Sherlock Holmes: A Game of Shadows review by Melissa Orcine - Cinema Paradiso
Robert Downey Jr. is the hyper-intelligent sleuth in ‘Sherlock Holmes: A Game of Shadows’, with his bromantic co-star Jude Law as Dr. John Watson and directed by Guy Ritchie (‘Snatch’, ‘Rocknrolla’). The trio band together again for turn-of-the-century England mysteries and adventures, only much more complex this time with the menace provided by Professor James Moriarty (Jared Harris), who is considered by Holmes as ‘the Napoleon of crime’.
In 2009, Downey, Law, and Ritchie made a hit out of their first foray into revitalizing ‘Sherlock Holmes’. As it is, Holmes is a compelling enough character to make adaptations with, but with Ritchie at the helm, it is given a modern-day action swag usually unseen in period films. For the sequel ‘A Game of Shadows’, there are more explosions, more locations, more conundrums to decipher, and more bromance between Holmes and Watson. Film is more than what’s expected – it is also what makes it too much for the audience.
There is less sparring between Holmes and Moriarty; they play chess mind games from a distance, and the tension that builds between them is not subpar.
Jared Harris as Moriarty does a great job portraying him as a not-so stereotypical villain, no ego-maniacal laughter and sneers here. There are more scenes with Holmes and Watson bickering like an old married couple – a fun dynamic that’s exploited here – and now an introduction of an empowered female, a gypsy in Noomi Rapace (the original Lisbeth Salander in The Girl With the Dragon Tattoo) – and yet, ‘A Game of Shadows’ looks just like a sequel to me, begging for Part Three.
Nothing much has improved – lest you consider Downey’s incoherent English accent from ‘Sherlock Holmes’ as at least understandable this time around – but Ritchie’s bag of tricks of Holmes’ articulating his moves in slow motion before it’s shown in regular speed and slow motions for running and firing guns are just that, the same.
Their take on Holmes is interesting enough but the steampunk quality can get grating and cartoonish.
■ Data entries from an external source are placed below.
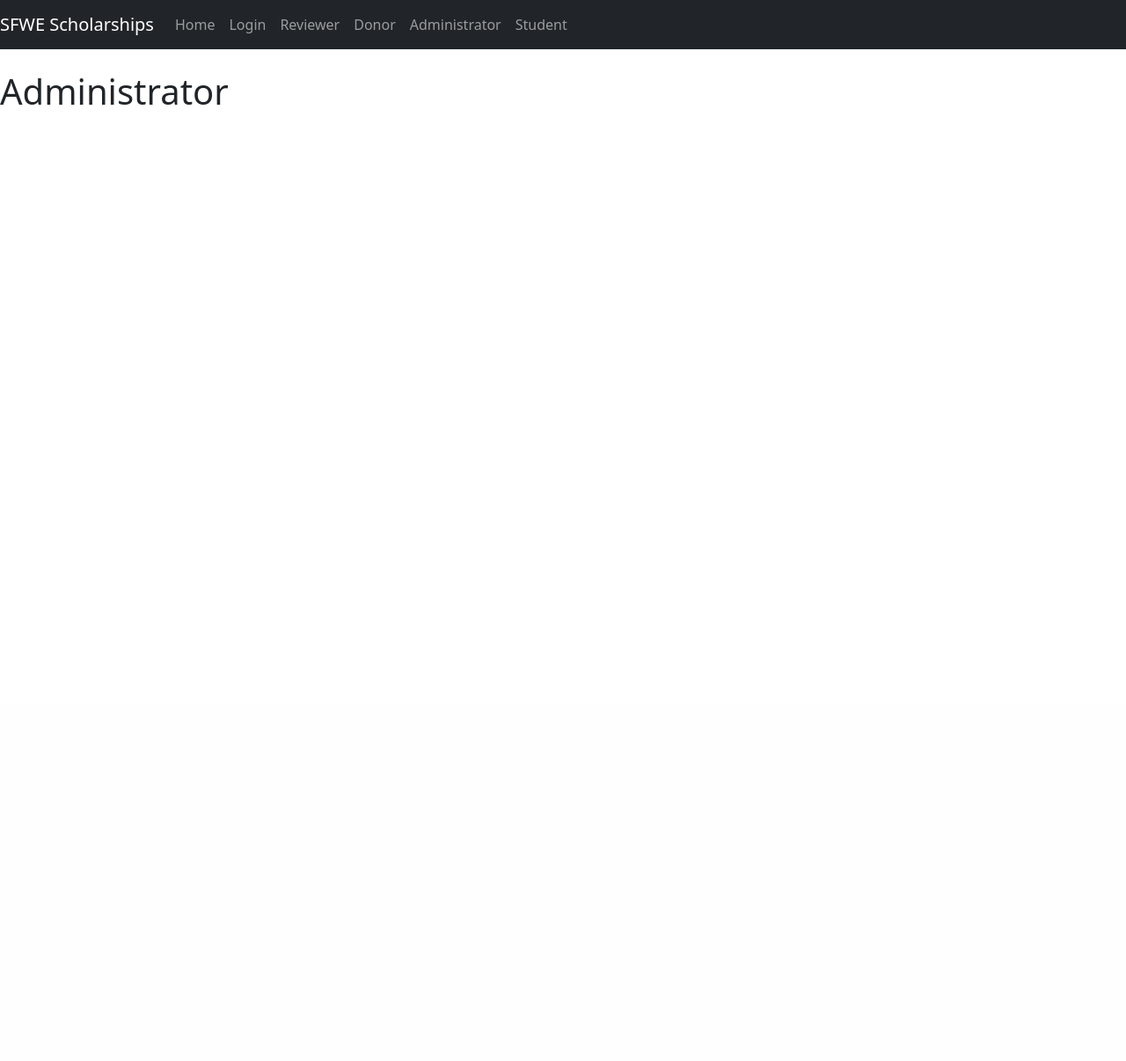
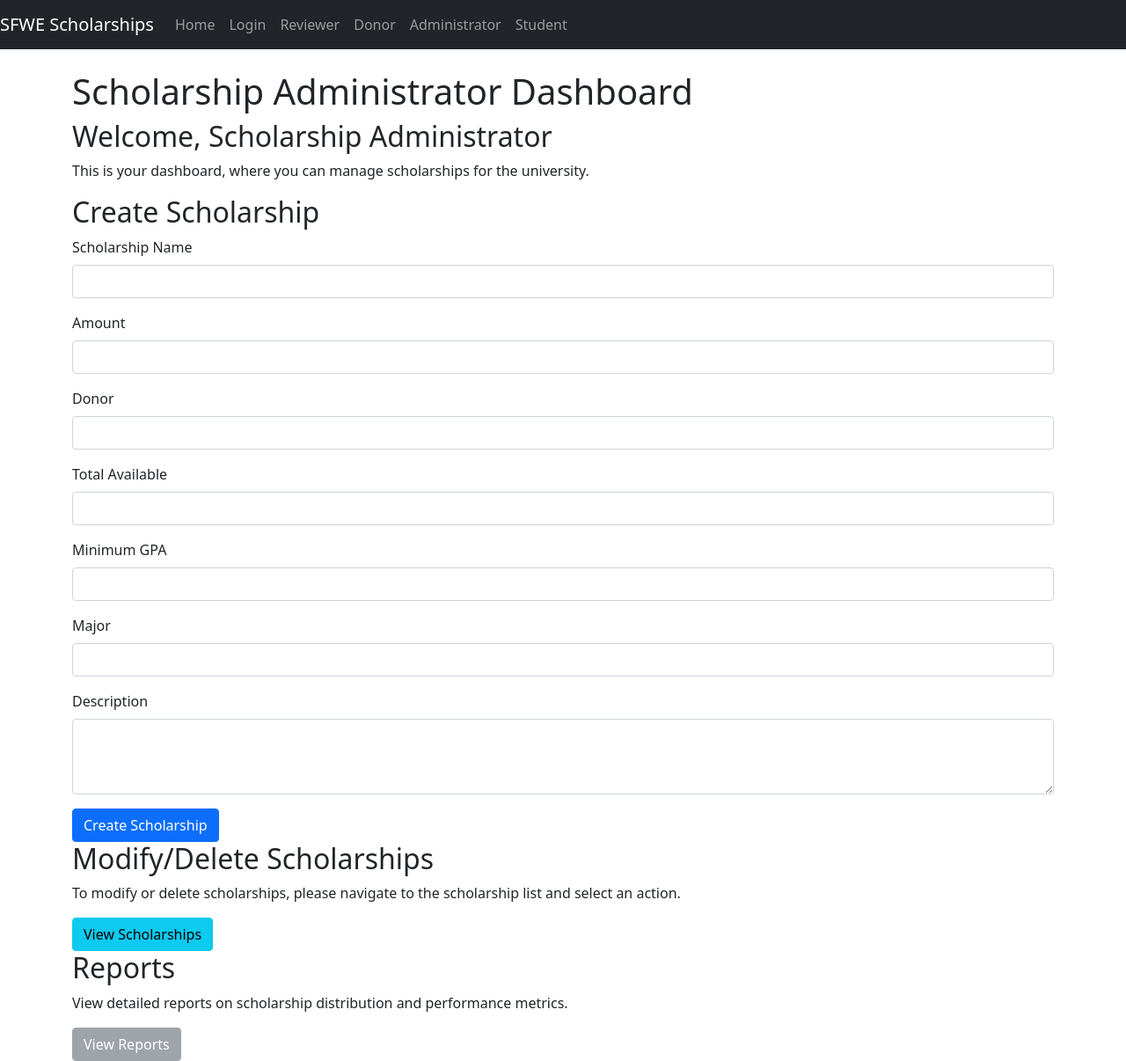
Before and after one commit to gsears72/-UArizona-Scholarship-Application-Management-System-UASAMS-, a Django app: page /ScholarshipAdministrator/ in a window 1280 px wide. Shown: the whole page at 88% size. Before the commit the page ends 119 px from the top, so only its background shows below. Run offline with Django 5.2, Linux system fonts and the light colour scheme.

Commit message:
wednesday pull

```diff
--- a/ScholarshipAdministrator/templates/SAhome.html
+++ b/ScholarshipAdministrator/templates/SAhome.html
@@ -1,42 +1,60 @@
-<!doctype html>
-<html lang="en">
-  <head>
-    <!-- Required meta tags -->
-    <meta charset="utf-8">
-    <meta name="viewport" content="width=device-width, initial-scale=1">
+{% extends 'base.html' %}
 
-    <!-- Bootstrap CSS -->
-    <link href="https://cdn.jsdelivr.net/npm/bootstrap@5.0.2/dist/css/bootstrap.min.css" rel="stylesheet" integrity="sha384-EVSTQN3/azprG1Anm3QDgpJLIm9Nao0Yz1ztcQTwFspd3yD65VohhpuuCOmLASjC" crossorigin="anonymous">
+{% block content %}
+    <h1>Scholarship Administrator Dashboard</h1>
 
-    <title>SFWE Scholarships</title>
-  </head>
-  <body>
-    {% include 'navbar.html' %}
-    <br/>
-    <h1>Administrator</h1>
-    <div class = 'container'>
-        {% if messages %}
-          {% for message in messages %}
-            <div class="alert alert-warning alert-dismissible fade show" role="alert">
-              <strong>{{ message }}
-              <button type="button" class="btn-close" data-bs-dismiss="alert" aria-label="Close"></button>
+    <section>
+        <h2>Welcome, Scholarship Administrator</h2>
+        <p>This is your dashboard, where you can manage scholarships for the university.</p>
+    </section>
+
+    <section>
+        <h2>Create Scholarship</h2>
+        <form action="{% url 'create_scholarship' %}" method="POST">
+            {% csrf_token %}
+            <div class="mb-3">
+                <label for="name" class="form-label">Scholarship Name</label>
+                <input type="text" class="form-control" name="name" required>
             </div>
-          {% endfor %}
-        {% endif %}
+            <div class="mb-3">
+                <label for="amount" class="form-label">Amount</label>
+                <input type="number" class="form-control" name="amount" required>
+            </div>
+            <div class="mb-3">
+                <label for="donor" class="form-label">Donor</label>
+                <input type="text" class="form-control" name="donor">
+            </div>
+            <div class="mb-3">
+                <label for="totalAvail" class="form-label">Total Available</label>
+                <input type="number" class="form-control" name="totalAvail" required>
+            </div>
+            <div class="mb-3">
+                <label for="minGPA" class="form-label">Minimum GPA</label>
+                <input type="number" step="0.01" class="form-control" name="minGPA" required>
+            </div>
+            <div class="mb-3">
+                <label for="major" class="form-label">Major</label>
+                <input type="text" class="form-control" name="major">
+            </div>
+            <div class="mb-3">
+                <label for="description" class="form-label">Description</label>
+                <textarea class="form-control" name="description" rows="3"></textarea>
+            </div>
+            <button type="submit" class="btn btn-primary">Create Scholarship</button>
+        </form>
+    </section>
 
-        {% block content %}
+    <section>
+        <h2>Modify/Delete Scholarships</h2>
+        <p>To modify or delete scholarships, please navigate to the scholarship list and select an action.</p>
+        <a href="{% url 'scholarship_list' %}" class="btn btn-info">View Scholarships</a>
+    </section>
 
-        {% endblock %}
+    <!-- Additional static elements -->
+    <section>
+        <h2>Reports</h2>
+        <p>View detailed reports on scholarship distribution and performance metrics.</p>
+        <button class="btn btn-secondary" disabled>View Reports</button>
+    </section>
 
-    <!-- Optional JavaScript; choose one of the two! -->
-
-    <!-- Option 1: Bootstrap Bundle with Popper -->
-    <script src="https://cdn.jsdelivr.net/npm/bootstrap@5.0.2/dist/js/bootstrap.bundle.min.js" integrity="sha384-MrcW6ZMFYlzcLA8Nl+NtUVF0sA7MsXsP1UyJoMp4YLEuNSfAP+JcXn/tWtIaxVXM" crossorigin="anonymous"></script>
-
-    <!-- Option 2: Separate Popper and Bootstrap JS -->
-    <!--
-    <script src="https://cdn.jsdelivr.net/npm/@popperjs/core@2.9.2/dist/umd/popper.min.js" integrity="sha384-IQsoLXl5PILFhosVNubq5LC7Qb9DXgDA9i+tQ8Zj3iwWAwPtgFTxbJ8NT4GN1R8p" crossorigin="anonymous"></script>
-    <script src="https://cdn.jsdelivr.net/npm/bootstrap@5.0.2/dist/js/bootstrap.min.js" integrity="sha384-cVKIPhGWiC2Al4u+LWgxfKTRIcfu0JTxR+EQDz/bgldoEyl4H0zUF0QKbrJ0EcQF" crossorigin="anonymous"></script>
-    -->
-  </body>
-</html>
+{% endblock %}
--- a/ScholarshipAdministrator/urls.py
+++ b/ScholarshipAdministrator/urls.py
@@ -3,6 +3,10 @@ from . import views
 
 urlpatterns = [
     path('', views.home, name='SAhome'),
-
+    path('create-scholarship', views.create_scholarship, name='create_scholarship'),
+    path('scholarship-list', views.scholarship_list, name='scholarship_list'),
+    path('edit-scholarship/<int:id>/', views.edit_scholarship, name='edit_scholarship'),
+    path('delete-scholarship/<int:id>/', views.delete_scholarship, name='delete_scholarship'),
+    path('create-scholarship-submit', views.create_scholarship_submit, name='create_scholarship_submit')
 
 ]
--- a/ScholarshipAdministrator/views.py
+++ b/ScholarshipAdministrator/views.py
@@ -2,8 +2,61 @@ from django.shortcuts import render, redirect
 from django.contrib.auth import authenticate, login, logout
 from django.contrib import messages
 from django.http import HttpResponse
+from .tempdata import tempdata
 
 # Create your views here.
 
 def home(request):
     return render(request,'SAhome.html',{})
+
+def create_scholarship(request):
+    return render(request, 'SAcreatescholarship.html', {})
+
+def scholarship_list(request):
+    return render(request, 'SAscholarshiplist.html', {'scholarships': tempdata})
+
+def edit_scholarship(request):
+    return render(request, 'SAeditscholarship.html', {})
+
+def delete_scholarship(request):
+    return render(request, 'SAdeletescholarship.html', {})
+
+def create_scholarship_submit(request):
+    if request.method == "POST":
+        name = request.POST.get('name')
+        amount = request.POST.get('amount')
+        donor = request.POST.get('donor')
+        total_avail = request.POST.get('totalAvail')
+        min_gpa = request.POST.get('minGPA')
+        major = request.POST.get('major')
+        description = request.POST.get('description')
+
+        if not name or not amount or not total_avail or not min_gpa:
+            messages.error(request, "Please fill in all required fields.")
+            return redirect('SAcreatescholarship')
+        try:
+            amount = float(amount)
+            total_avail = float(total_avail)
+            min_gpa = float(min_gpa)
+        except ValueError:
+            messages.error(request, "Please provide valid numerical values for amount, total available, and minimum GPA.")
+            return redirect('SAcreatescholarship')
+
+        scholarship = Scholarship(
+            name=name,
+            amount=amount,
+            donor=donor,
+            totalAvail=total_avail,
+            minGPA=min_gpa,
+            major=major,
+            dateCreated=None,
+            applicants=[],
+            awarded=[],
+            description=description
+        )
+        scholarship.save()
+
+        messages.success(request, "Scholarship created successfully.")
+        return redirect('SAscholarshiplist')
+    else:
+        return render(request, 'SAcreatescholarship.html')
```
Also changed, not shown: ScholarshipAdministrator/templates/SAcreatescholarship.html (added, +19 -0 lines), ScholarshipAdministrator/templates/SAdeletescholarship.html (added, +14 -0 lines), ScholarshipAdministrator/templates/SAeditscholarship.html (added, +22 -0 lines), ScholarshipAdministrator/templates/SAscholarshiplist.html (added, +40 -0 lines).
They should have called it ‘Holmes & Watson: Odd Couple’ instead.